Outlier for Too Long #MTBoS30 8 of 30
This was me:
We are doing a unit on statistics in Integrated Math 1. So far, I’m loving it (way more than I thought I would).
When I thought of basic statistics appropriate for High/Middle school, my mind wandered toward mean, median and mode. I could work with these concepts decently enough. I even understood how they were similar yet different. Only now that statistics is a larger part of the CCSS curriculum am I taking it more seriously (better late than never). We (myself and other integrating math 1 teachers in my district) are doing a unit that includes the basic descriptive statistics. Now we’re working our way through linear regression and my appreciation for the content is increasing, in a concave up sort of way. I’m see the big picture, or at least starting to.
First, we had covered the basics of descriptive statistics at the beginning of the school year. We included some fun activities getting data from various things the students were involved with. Recently we reviewed the content courtesy of some awesome practice via Khan Academy. Yesterday and today the topic was correlation. We focused on developing intuition and applying such insight toward predictions. We used a great activity from @yummymath to try and make a prediction for how much the lifetime gross of Amazing Spiderman 2 will be. We were able to also incorporate @desmos into the work to get some more pretty graphs. Early next week our content team plans to continue with this topic going further and using some data from the students in the classroom.
The awesomeness today came from multiple students having the conversation about the strength of the correlation in a data set was only so-so because there were a few outliers that weren’t close to our guess for a line of best fit. One student even used language like, “it’s not that strong cause it varies too much off the line.” I didn’t prompt them to do it. Nobody did. They came up with half or more of the academic language without me defining it for them. The students covered nearly all, if not all, of the CCSS SMPs with very little explicit direction on my part.

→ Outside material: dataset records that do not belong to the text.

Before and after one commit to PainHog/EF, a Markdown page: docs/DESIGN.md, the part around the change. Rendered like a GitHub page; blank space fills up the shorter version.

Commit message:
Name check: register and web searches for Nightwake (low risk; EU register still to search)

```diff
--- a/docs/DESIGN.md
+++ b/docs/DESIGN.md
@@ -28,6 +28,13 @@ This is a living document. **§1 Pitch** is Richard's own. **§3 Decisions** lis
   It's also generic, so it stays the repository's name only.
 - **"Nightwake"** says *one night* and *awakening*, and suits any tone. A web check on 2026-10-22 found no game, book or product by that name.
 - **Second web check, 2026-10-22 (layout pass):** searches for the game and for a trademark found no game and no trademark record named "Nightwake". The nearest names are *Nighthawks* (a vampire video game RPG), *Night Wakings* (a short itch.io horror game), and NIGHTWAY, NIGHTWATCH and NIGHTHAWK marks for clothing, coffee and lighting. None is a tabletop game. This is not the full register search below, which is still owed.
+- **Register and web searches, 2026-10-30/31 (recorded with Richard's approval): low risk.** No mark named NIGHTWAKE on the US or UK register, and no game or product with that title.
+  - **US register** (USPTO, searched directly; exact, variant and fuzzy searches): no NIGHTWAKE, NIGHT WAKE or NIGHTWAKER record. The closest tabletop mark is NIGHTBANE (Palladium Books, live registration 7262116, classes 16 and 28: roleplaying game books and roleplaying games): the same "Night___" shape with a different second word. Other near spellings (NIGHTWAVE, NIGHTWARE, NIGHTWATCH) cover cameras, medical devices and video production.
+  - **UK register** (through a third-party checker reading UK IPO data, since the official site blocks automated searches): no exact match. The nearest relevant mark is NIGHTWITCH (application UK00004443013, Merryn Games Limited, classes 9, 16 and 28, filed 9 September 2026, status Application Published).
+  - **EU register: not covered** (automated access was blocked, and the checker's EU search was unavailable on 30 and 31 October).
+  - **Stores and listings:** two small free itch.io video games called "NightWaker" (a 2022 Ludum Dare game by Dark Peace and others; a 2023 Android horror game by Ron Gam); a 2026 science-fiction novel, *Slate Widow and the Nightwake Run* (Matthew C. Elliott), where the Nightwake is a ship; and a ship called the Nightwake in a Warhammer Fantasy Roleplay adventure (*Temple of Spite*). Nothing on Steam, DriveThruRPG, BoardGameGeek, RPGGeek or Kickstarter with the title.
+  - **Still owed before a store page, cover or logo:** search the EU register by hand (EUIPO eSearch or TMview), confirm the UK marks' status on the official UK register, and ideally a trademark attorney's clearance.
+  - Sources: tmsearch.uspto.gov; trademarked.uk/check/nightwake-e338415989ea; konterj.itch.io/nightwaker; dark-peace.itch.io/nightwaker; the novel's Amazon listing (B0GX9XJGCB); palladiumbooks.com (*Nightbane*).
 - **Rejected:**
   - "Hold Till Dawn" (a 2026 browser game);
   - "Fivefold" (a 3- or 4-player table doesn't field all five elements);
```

I feel slightly ashamed to not have had this appreciation for statistics before. #facepalm If you’re not including statistics and probability as a large part of your math curriculum, please ask yourself, “Why not?” I consider myself a math geek and now I’m gaining a better overall understanding of how Stats ties in. The support and opportunity it provides with math modeling and critiquing the arguments of others is invaluable. I used to think that statistics was too “fuzzy” for me. Not anymore.